Segment Start: Given data

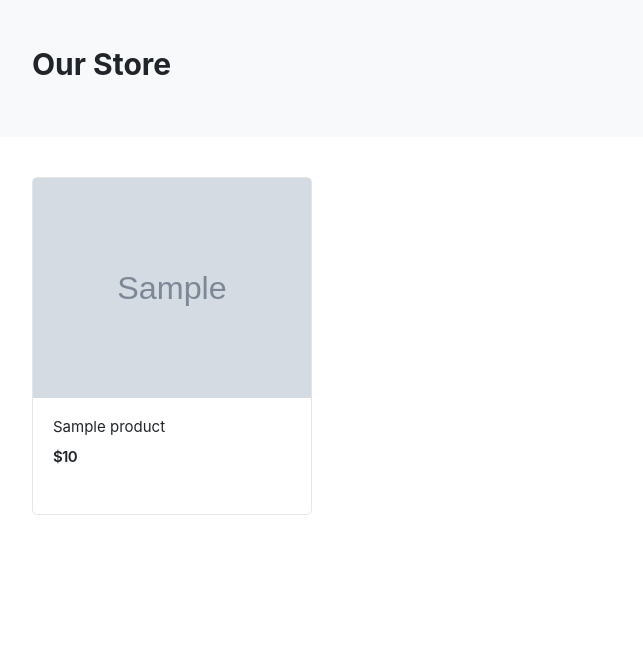
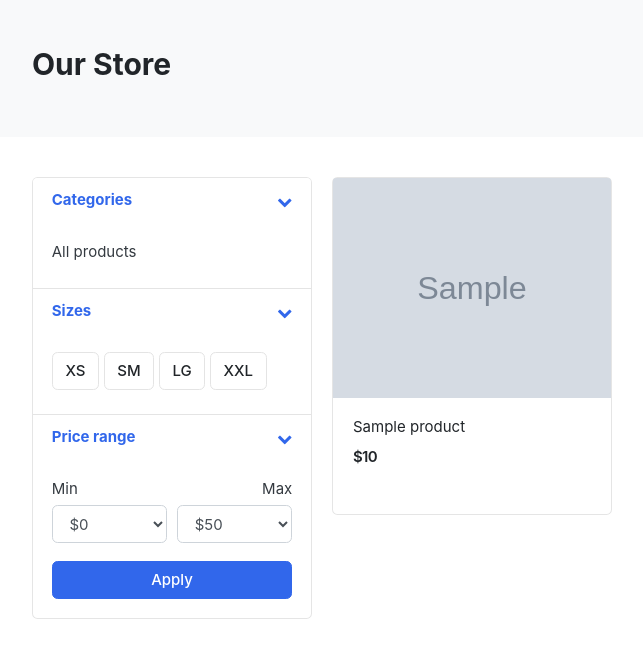
Before and after one commit to dustinphamrepos/BestChoice, a Django app: page /store/ in a window 1280 px wide. Shown: the top 658 px of the page, without its empty margins (18-661 px from the left). Run offline with Django 4.2, Linux system fonts and the light colour scheme; tables that the repository leaves empty hold one stand-in row (values such as "Sample post"); grey boxes marked "Sample" are stand-in pictures; some libraries are stand-ins or nearby versions; some web fonts are replaced.

Commit message:
#3: Update store-page

```diff
--- a/templates/store/store.html
+++ b/templates/store/store.html
@@ -10,6 +10,110 @@
 <section class="section-content padding-y">
   <div class="container">
     <div class="row">
+			<aside class="col-md-3">
+				<div class="card">
+					<article class="filter-group">
+						<header class="card-header">
+							<a href="#" data-toggle="collapse" data-target="#collapse_1" aria-expanded="true" class="">
+								<i class="icon-control fa fa-chevron-down"></i>
+								<h6 class="title">Categories</h6>
+							</a>
+						</header>
+						<div class="filter-content collapse show" id="collapse_1">
+							<div class="card-body">
+								<ul class="list-menu">
+									<li><a href="{% url 'store' %}">All products</a></li>
+									{% for category in links %}
+									<li>
+										<a href="{{ category.get_url }}">{{ category.category_name }}</a>
+									</li>
+									{% endfor %}
+								</ul>
+							</div>
+							<!-- card-body.// -->
+						</div>
+					</article>
+					<!-- filter-group  .// -->
+					<article class="filter-group">
+						<header class="card-header">
+							<a href="#" data-toggle="collapse" data-target="#collapse_4" aria-expanded="true" class="">
+								<i class="icon-control fa fa-chevron-down"></i>
+								<h6 class="title">Sizes</h6>
+							</a>
+						</header>
+						<div class="filter-content collapse show" id="collapse_4">
+							<div class="card-body">
+								<label class="checkbox-btn">
+									<input type="checkbox" />
+									<span class="btn btn-light"> XS </span>
+								</label>
+
+								<label class="checkbox-btn">
+									<input type="checkbox" />
+									<span class="btn btn-light"> SM </span>
+								</label>
+
+								<label class="checkbox-btn">
+									<input type="checkbox" />
+									<span class="btn btn-light"> LG </span>
+								</label>
+
+								<label class="checkbox-btn">
+									<input type="checkbox" />
+									<span class="btn btn-light"> XXL </span>
+								</label>
+							</div>
+							<!-- card-body.// -->
+						</div>
+					</article>
+					<!-- filter-group .// -->
+
+					<article class="filter-group">
+						<header class="card-header">
+							<a href="#" data-toggle="collapse" data-target="#collapse_3" aria-expanded="true" class="">
+								<i class="icon-control fa fa-chevron-down"></i>
+								<h6 class="title">Price range</h6>
+							</a>
+						</header>
+						<div class="filter-content collapse show" id="collapse_3">
+							<div class="card-body">
+								<div class="form-row">
+									<div class="form-group col-md-6">
+										<label>Min</label>
+										<!-- <input class="form-control" placeholder="$0" type="number"> -->
+										<select class="mr-2 form-control">
+											<option value="0">$0</option>
+											<option value="50">$50</option>
+											<option value="100">$100</option>
+											<option value="150">$150</option>
+											<option value="200">$200</option>
+											<option value="500">$500</option>
+											<option value="1000">$1000</option>
+										</select>
+									</div>
+									<div class="form-group text-right col-md-6">
+										<label>Max</label>
+										<select class="mr-2 form-control">
+											<option value="50">$50</option>
+											<option value="100">$100</option>
+											<option value="150">$150</option>
+											<option value="200">$200</option>
+											<option value="500">$500</option>
+											<option value="1000">$1000</option>
+											<option value="2000">$2000+</option>
+										</select>
+									</div>
+								</div>
+								<!-- form-row.// -->
+								<button class="btn btn-block btn-primary">Apply</button>
+							</div>
+							<!-- card-body.// -->
+						</div>
+					</article>
+					<!-- filter-group .// -->
+				</div>
+				<!-- card.// -->
+			</aside>
       <main class="col-md-9">
         <div class="row">
           {% for product in products %}
```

Segment End: Given data

__Exercise aim__: When a line among the entries contains "content", pull that line out.

__Answer for the task__:
 <section class="section-content padding-y">
+						<div class="filter-content collapse show" id="collapse_1">
+						<div class="filter-content collapse show" id="collapse_4">
+						<div class="filter-content collapse show" id="collapse_3">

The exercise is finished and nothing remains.